# Your objective
From the entries below, pull out each line where "fundamentals" appears.

######

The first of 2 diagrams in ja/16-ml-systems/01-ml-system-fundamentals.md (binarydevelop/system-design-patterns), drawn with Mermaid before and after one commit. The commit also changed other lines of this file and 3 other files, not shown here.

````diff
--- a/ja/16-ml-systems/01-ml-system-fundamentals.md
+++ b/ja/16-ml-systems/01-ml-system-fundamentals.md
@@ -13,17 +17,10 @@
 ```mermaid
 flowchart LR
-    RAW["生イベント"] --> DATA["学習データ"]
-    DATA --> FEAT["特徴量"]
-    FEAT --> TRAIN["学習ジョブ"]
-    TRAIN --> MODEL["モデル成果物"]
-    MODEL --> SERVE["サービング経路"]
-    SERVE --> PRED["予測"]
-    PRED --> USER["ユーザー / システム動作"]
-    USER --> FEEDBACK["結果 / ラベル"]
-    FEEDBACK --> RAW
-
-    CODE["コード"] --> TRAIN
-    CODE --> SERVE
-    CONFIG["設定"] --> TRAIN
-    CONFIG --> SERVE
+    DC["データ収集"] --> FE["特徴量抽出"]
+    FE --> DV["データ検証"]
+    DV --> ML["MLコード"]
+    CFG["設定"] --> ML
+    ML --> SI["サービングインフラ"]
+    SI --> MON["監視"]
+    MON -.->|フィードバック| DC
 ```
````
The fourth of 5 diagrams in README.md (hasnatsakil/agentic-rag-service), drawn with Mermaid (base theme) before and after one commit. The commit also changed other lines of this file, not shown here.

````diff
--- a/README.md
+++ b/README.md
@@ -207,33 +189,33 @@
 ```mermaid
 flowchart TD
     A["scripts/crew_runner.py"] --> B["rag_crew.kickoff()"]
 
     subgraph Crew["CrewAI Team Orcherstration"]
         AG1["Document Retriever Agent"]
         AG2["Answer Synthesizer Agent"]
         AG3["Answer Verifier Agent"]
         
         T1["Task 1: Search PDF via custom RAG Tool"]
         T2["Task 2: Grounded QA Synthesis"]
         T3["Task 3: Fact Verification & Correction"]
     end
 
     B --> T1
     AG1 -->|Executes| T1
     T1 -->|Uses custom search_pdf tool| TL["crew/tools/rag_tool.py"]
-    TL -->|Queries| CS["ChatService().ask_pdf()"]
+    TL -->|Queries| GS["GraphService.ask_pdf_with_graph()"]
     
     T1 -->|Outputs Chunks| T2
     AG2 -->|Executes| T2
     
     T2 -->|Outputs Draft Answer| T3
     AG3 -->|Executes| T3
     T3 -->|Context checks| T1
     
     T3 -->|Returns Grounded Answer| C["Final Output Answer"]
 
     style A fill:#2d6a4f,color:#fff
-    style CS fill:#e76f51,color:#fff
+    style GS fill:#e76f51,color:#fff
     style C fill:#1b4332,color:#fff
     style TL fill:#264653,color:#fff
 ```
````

######

# Answer box
The first of 2 diagrams in ja/16-ml-systems/01-ml-system-fundamentals.md (binarydevelop/system-design-patterns), drawn with Mermaid before and after one commit. The commit also changed other lines of this file and 3 other files, not shown here.
--- a/ja/16-ml-systems/01-ml-system-fundamentals.md
+++ b/ja/16-ml-systems/01-ml-system-fundamentals.md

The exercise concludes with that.